When The New Paper visited Mr Chew's bicycle shop yesterday afternoon, the bicycle was still being painted outside the shop.

But by late last night, the bicycle was placed under lock near the scene of the accident. Mr Chew had been working on the bike the entire day with two other cyclists.

One of the cyclists, who wanted to be known only by his online moniker 'Maskrider', said: 'This will serve as a remembrance of Ben.'

Their only worry is that their memorial to their fallen friend would be removed by the authorities.

Mr Chew said: "This is the first 'ghost bike' in Singapore. Let's hope it's also the last." Last year, 17 cyclists and pillion riders died on the road, down from 22 in 2008.

In the accident on March 21, the 62-year-old driver, a doctor, was arrested for suspected drink driving and is now out on bail.

The police are appealing for witnesses. Anyone with information can call 18005471818.

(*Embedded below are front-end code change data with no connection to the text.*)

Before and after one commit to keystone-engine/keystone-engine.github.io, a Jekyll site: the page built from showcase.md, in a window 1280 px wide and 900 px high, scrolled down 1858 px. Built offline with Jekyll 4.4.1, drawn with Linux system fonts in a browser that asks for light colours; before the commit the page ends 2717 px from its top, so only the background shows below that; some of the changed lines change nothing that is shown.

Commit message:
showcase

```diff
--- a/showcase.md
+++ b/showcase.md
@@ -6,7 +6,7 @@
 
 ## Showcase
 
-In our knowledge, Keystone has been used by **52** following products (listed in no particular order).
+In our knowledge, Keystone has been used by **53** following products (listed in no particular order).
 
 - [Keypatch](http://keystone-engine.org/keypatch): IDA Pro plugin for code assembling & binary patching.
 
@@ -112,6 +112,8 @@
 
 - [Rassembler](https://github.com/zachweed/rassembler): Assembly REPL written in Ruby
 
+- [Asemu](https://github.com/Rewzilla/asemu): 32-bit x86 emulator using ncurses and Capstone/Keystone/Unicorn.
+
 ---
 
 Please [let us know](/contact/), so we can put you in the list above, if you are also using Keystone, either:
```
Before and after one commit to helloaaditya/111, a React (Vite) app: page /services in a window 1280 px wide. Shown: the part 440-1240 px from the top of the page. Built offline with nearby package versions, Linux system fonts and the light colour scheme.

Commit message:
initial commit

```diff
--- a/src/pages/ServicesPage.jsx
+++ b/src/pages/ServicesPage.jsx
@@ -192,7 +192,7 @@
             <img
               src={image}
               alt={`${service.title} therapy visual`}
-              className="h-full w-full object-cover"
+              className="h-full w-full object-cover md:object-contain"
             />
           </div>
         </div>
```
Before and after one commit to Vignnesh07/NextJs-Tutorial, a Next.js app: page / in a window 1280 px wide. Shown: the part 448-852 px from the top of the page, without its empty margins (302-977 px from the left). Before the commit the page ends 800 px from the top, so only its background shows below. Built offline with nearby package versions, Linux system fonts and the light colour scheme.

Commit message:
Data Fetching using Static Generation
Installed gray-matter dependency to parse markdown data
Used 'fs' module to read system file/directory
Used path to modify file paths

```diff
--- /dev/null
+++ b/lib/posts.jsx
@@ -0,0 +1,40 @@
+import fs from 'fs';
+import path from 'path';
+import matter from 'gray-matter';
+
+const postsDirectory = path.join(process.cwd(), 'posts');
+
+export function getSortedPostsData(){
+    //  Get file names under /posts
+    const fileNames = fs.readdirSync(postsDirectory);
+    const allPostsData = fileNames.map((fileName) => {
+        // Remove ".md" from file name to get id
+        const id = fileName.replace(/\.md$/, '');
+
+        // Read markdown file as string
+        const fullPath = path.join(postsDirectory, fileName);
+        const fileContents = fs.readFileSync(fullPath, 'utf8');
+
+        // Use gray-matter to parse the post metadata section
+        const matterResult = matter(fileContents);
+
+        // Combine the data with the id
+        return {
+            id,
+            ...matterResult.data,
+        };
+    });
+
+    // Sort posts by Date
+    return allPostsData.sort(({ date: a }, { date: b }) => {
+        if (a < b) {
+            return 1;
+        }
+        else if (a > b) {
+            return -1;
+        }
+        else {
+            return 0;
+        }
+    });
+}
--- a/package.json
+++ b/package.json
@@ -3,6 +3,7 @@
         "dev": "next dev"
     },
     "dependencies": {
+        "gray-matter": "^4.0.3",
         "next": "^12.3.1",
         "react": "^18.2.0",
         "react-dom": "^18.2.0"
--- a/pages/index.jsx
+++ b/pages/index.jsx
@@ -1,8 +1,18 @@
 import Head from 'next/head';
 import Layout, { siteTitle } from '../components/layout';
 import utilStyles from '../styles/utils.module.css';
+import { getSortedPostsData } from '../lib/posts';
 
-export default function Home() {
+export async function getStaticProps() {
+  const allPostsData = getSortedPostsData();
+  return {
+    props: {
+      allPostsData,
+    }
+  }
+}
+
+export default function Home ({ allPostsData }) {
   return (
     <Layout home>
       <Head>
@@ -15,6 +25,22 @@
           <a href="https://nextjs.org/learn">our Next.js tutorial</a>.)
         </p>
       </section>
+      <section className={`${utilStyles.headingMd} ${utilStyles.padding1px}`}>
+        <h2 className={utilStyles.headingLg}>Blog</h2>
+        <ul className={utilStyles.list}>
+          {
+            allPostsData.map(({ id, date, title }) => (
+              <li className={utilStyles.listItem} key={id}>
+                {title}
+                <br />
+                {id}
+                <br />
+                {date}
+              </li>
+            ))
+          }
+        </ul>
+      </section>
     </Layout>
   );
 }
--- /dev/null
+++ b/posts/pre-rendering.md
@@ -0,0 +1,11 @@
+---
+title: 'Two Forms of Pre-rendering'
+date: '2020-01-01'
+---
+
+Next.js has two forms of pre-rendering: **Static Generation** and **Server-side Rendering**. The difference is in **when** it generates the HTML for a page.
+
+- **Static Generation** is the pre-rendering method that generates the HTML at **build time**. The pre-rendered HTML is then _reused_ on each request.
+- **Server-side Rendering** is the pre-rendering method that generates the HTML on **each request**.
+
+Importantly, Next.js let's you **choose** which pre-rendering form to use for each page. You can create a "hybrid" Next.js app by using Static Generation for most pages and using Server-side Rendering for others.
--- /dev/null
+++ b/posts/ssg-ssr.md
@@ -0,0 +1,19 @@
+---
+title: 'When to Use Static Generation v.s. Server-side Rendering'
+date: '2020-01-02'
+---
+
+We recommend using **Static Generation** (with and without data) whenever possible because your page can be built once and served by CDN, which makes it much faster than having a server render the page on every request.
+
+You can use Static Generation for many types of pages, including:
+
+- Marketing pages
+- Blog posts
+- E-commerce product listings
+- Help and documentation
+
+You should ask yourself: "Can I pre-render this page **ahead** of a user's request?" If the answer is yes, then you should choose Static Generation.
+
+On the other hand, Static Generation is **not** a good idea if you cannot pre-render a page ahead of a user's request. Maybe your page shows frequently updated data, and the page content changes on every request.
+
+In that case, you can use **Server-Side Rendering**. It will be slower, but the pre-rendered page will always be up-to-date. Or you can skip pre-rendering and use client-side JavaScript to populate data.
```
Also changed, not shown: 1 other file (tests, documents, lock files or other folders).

Tuesday, April 06, 2010

From the comments: "dotted line on the road" to gauge safe gaps for cyclists

From the comments:

Rod said...

"Yea im a teen and i enjoy cycling and its true i believe LTA should Draw some kind of dotted line on the road to allow cars to gauge how big the gap is to overtake a cyclist so its safer that way."

Back2Nature said...
"I think Rod's idea is simple and effective. Hope this can be done.
  • 1) It supports the current driving lesson and raise the awareness to drivers who may missed or have forgotten about how to safely over take bicycles.

  • 2) It is cheap. A very sparsely spaced, e.g. 20m gaps, dashed line will do. Can start from heavy bicycle traffic roads first.

  • 3) It is technically and legally not a cycling lane. Thus, it doesn't go against LTA's [wrong] argument on space limitation.

  • 4) It should encourage more to ride on roads, thus may eventually create the demand/reason/rationale/need/etc. for the authority to start converting some of these into proper cycling lanes."